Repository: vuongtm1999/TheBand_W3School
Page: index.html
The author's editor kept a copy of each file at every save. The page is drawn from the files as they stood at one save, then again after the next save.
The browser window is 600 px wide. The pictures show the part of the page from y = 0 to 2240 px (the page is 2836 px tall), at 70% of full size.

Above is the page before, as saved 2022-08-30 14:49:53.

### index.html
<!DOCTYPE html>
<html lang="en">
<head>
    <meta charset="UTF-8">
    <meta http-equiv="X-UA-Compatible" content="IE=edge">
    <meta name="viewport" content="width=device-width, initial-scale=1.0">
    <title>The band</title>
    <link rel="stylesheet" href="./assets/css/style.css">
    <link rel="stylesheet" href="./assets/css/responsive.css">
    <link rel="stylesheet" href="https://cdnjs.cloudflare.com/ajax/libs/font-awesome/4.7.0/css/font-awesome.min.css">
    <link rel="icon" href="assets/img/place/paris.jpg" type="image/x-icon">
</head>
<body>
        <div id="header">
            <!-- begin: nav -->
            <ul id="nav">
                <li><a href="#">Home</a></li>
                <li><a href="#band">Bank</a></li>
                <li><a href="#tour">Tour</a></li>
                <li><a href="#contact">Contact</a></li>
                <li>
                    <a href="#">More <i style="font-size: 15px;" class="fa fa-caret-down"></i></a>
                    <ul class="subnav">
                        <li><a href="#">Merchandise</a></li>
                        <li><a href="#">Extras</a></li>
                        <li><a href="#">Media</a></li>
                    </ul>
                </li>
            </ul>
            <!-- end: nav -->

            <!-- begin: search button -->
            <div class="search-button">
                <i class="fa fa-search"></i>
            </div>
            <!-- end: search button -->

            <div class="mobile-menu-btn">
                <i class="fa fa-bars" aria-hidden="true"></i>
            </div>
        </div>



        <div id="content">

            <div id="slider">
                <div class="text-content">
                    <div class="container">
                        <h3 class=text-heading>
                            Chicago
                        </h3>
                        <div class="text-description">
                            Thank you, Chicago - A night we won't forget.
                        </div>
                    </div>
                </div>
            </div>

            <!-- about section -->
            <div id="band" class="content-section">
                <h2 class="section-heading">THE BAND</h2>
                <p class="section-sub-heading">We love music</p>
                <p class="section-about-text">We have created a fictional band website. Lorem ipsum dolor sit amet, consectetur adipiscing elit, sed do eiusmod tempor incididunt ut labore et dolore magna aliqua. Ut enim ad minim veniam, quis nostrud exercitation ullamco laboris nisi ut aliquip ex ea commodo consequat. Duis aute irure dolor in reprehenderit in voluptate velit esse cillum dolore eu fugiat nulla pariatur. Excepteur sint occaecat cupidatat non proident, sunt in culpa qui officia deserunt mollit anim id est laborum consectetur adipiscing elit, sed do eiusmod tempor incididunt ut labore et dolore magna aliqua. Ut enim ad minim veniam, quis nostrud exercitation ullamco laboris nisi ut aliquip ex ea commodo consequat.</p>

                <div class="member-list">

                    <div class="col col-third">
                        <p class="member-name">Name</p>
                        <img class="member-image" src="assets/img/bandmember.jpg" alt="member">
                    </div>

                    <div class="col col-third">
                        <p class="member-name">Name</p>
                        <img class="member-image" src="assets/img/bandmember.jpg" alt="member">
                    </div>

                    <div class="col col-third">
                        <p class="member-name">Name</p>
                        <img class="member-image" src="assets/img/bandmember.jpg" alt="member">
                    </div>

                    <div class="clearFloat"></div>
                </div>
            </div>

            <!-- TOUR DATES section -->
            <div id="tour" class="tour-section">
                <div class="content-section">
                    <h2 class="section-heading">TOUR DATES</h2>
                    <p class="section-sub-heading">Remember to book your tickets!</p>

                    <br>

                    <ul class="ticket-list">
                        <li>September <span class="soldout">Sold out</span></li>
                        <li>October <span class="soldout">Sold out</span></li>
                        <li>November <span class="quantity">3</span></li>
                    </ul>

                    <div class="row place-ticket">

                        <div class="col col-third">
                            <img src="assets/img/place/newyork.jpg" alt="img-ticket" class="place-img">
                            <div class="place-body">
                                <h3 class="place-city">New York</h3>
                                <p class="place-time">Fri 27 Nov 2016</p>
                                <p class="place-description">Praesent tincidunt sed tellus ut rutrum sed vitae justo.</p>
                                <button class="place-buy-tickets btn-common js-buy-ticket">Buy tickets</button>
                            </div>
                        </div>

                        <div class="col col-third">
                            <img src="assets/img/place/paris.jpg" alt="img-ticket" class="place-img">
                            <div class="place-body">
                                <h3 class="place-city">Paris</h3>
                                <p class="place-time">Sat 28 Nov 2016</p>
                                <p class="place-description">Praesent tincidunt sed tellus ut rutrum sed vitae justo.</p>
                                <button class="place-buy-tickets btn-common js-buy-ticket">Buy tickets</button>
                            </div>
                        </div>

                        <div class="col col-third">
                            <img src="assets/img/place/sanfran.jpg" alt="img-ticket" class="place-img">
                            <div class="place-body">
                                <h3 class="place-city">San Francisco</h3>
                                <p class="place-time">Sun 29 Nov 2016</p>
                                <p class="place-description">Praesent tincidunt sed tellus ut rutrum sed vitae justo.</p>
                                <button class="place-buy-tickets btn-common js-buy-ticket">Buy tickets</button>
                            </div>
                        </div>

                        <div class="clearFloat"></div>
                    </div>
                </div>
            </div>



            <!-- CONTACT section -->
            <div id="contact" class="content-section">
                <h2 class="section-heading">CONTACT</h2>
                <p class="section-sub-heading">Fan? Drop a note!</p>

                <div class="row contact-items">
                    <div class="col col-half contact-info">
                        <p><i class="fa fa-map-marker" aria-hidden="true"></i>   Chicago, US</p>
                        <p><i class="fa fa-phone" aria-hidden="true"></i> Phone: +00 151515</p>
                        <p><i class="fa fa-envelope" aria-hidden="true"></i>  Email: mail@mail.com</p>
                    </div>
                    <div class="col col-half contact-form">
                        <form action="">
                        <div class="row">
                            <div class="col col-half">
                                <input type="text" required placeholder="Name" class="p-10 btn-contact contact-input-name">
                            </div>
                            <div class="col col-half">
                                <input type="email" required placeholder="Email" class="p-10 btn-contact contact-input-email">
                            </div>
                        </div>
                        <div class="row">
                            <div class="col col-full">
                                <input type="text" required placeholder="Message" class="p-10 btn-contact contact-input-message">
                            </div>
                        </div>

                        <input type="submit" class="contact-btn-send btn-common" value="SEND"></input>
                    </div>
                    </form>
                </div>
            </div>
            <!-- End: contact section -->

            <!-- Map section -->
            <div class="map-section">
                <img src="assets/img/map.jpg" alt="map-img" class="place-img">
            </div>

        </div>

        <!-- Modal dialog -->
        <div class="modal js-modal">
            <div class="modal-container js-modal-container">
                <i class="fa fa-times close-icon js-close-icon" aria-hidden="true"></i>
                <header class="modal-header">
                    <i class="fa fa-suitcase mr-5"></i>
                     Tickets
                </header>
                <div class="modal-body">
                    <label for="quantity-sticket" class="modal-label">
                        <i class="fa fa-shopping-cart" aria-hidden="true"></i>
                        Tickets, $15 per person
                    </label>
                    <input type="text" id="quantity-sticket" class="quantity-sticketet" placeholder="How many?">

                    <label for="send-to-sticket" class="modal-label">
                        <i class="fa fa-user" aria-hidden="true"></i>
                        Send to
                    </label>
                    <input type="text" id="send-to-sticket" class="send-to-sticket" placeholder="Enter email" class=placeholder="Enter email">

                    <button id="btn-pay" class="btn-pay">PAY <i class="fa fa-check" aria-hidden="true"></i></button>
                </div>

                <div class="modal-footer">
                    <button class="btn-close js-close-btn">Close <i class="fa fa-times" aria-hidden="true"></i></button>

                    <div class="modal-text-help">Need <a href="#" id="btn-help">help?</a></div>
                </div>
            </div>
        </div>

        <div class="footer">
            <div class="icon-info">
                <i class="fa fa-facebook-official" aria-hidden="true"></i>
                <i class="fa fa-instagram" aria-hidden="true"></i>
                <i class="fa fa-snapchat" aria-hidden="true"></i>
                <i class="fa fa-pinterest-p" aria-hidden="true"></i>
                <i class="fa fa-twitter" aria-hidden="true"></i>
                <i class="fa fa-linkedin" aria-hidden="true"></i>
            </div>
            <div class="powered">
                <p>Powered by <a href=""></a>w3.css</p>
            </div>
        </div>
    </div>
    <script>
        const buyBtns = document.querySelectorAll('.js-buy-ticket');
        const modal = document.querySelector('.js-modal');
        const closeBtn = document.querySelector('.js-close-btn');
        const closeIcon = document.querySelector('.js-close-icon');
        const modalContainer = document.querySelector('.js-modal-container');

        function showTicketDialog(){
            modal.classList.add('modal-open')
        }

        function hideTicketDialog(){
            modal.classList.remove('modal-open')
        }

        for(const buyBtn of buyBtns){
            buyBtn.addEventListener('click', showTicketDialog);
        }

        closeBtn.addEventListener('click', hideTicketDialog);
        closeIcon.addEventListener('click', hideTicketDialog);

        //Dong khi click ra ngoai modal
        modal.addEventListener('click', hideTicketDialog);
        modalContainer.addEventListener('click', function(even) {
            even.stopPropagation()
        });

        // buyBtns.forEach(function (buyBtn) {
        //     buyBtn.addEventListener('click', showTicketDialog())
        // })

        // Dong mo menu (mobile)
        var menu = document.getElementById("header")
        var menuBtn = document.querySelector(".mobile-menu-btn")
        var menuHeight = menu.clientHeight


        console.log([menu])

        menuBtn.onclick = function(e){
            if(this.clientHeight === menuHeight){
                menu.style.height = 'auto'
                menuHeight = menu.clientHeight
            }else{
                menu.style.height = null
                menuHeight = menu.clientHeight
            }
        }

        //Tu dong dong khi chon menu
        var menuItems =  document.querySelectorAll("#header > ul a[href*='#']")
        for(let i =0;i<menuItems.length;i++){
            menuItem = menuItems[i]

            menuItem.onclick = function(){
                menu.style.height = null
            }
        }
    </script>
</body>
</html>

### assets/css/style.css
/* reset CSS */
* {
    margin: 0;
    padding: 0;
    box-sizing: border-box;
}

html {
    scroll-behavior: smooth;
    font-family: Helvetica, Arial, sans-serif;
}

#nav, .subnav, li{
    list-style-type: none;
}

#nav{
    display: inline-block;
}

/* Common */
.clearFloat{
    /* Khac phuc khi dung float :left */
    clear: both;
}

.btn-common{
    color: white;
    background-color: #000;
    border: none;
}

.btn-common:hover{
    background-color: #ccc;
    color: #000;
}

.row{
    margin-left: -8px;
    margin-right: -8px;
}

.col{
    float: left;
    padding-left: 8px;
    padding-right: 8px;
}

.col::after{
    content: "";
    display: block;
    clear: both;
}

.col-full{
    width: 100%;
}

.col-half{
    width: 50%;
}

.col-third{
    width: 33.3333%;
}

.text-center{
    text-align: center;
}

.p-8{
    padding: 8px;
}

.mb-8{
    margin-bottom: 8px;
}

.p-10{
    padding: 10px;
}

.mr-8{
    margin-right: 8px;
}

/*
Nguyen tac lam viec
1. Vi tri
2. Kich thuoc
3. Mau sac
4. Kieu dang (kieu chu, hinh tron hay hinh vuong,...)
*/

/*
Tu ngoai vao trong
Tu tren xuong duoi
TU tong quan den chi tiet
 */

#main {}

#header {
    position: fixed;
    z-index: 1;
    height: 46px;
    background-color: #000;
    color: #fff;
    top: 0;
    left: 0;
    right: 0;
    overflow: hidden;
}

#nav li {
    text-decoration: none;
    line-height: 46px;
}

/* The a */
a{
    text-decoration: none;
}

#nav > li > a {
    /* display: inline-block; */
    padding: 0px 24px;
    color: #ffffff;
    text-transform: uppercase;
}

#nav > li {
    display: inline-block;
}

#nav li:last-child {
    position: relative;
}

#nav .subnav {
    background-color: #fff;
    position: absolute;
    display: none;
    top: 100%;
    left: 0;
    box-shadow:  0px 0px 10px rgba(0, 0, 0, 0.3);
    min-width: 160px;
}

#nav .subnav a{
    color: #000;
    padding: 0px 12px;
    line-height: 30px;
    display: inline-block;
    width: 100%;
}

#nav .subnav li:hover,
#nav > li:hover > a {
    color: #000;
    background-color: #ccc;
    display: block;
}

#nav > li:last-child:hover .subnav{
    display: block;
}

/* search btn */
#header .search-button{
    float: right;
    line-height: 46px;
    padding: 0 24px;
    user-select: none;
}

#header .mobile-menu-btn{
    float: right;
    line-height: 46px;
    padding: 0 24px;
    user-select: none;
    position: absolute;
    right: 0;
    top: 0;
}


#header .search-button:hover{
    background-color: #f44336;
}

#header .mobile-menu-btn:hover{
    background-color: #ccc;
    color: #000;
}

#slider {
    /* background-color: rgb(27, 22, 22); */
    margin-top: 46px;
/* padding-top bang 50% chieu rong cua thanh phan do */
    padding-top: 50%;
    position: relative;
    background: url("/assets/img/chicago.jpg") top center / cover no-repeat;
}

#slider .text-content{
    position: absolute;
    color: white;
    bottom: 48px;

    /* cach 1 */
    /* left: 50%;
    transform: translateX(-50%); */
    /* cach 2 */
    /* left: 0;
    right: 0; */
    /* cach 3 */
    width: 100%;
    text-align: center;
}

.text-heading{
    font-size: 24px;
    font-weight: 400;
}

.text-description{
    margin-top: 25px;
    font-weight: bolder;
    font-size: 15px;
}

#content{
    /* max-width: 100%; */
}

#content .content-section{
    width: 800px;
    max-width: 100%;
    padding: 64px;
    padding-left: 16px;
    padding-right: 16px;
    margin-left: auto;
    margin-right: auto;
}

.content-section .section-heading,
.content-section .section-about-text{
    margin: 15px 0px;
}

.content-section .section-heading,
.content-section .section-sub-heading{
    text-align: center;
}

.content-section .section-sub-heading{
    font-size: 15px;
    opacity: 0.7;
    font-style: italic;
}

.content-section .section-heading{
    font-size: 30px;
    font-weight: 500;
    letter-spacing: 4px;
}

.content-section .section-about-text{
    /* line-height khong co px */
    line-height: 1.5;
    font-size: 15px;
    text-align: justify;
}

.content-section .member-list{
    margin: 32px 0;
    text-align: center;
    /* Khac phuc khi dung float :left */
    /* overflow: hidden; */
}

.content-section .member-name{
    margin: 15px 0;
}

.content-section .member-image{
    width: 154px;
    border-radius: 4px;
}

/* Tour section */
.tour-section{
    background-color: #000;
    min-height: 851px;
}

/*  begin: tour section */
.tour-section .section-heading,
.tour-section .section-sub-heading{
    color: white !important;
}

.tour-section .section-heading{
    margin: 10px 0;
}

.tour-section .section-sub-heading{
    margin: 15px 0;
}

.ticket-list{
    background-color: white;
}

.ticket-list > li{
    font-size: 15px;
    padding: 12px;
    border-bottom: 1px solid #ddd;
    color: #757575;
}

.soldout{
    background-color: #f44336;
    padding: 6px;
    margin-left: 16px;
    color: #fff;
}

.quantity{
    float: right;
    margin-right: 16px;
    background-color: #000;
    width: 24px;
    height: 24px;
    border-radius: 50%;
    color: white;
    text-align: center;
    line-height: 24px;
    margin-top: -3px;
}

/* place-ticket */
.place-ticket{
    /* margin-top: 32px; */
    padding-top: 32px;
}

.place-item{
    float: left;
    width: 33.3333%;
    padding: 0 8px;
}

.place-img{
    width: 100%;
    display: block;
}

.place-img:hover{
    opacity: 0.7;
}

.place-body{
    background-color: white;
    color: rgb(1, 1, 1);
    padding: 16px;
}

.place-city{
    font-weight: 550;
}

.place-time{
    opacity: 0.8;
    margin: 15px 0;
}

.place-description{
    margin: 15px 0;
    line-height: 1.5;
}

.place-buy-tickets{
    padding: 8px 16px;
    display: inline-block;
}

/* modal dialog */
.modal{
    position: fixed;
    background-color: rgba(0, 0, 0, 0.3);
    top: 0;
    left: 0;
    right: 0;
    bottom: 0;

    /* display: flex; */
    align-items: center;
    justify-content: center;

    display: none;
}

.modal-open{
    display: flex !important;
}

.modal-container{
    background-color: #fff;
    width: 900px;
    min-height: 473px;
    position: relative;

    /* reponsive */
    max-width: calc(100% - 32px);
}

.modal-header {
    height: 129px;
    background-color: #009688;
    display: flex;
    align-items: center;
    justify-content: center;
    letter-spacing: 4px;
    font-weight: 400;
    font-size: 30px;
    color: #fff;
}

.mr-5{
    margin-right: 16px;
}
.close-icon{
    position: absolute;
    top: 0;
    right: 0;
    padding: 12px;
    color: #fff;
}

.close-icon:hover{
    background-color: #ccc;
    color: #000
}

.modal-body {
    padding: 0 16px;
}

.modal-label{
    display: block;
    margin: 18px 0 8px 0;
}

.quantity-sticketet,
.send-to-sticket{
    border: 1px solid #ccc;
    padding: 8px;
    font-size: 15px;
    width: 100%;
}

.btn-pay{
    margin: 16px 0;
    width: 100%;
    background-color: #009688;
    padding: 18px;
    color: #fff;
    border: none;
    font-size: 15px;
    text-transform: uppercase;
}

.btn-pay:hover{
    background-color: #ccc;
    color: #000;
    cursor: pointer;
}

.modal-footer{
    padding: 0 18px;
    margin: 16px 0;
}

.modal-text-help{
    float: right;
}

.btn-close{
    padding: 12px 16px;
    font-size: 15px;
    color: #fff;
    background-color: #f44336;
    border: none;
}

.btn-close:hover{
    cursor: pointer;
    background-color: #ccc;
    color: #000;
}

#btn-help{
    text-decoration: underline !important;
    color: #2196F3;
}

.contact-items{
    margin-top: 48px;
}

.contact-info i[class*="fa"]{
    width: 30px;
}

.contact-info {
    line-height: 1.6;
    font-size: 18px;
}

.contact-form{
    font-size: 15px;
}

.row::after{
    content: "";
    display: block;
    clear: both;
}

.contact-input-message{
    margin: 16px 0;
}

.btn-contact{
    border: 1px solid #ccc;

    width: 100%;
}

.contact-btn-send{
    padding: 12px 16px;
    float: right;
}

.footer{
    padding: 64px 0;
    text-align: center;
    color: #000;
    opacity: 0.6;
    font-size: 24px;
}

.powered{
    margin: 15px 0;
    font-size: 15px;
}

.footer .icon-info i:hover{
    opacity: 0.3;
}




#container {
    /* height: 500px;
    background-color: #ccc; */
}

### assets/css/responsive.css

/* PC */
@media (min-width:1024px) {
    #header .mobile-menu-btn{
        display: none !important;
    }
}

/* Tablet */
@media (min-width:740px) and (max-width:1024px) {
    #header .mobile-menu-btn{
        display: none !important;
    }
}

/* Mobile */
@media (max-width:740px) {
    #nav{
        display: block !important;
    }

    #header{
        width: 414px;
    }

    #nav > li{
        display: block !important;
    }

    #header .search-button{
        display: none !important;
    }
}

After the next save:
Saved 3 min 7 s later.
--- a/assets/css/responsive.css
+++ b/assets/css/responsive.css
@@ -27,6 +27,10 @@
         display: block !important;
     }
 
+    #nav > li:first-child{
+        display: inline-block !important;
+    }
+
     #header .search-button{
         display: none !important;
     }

- - -

Activity |
Copy every line in the entries above that has the string "addEventListener" in it.

Exercise output |
            buyBtn.addEventListener('click', showTicketDialog);
        closeBtn.addEventListener('click', hideTicketDialog);
        closeIcon.addEventListener('click', hideTicketDialog);
        modal.addEventListener('click', hideTicketDialog);
        modalContainer.addEventListener('click', function(even) {
        //     buyBtn.addEventListener('click', showTicketDialog())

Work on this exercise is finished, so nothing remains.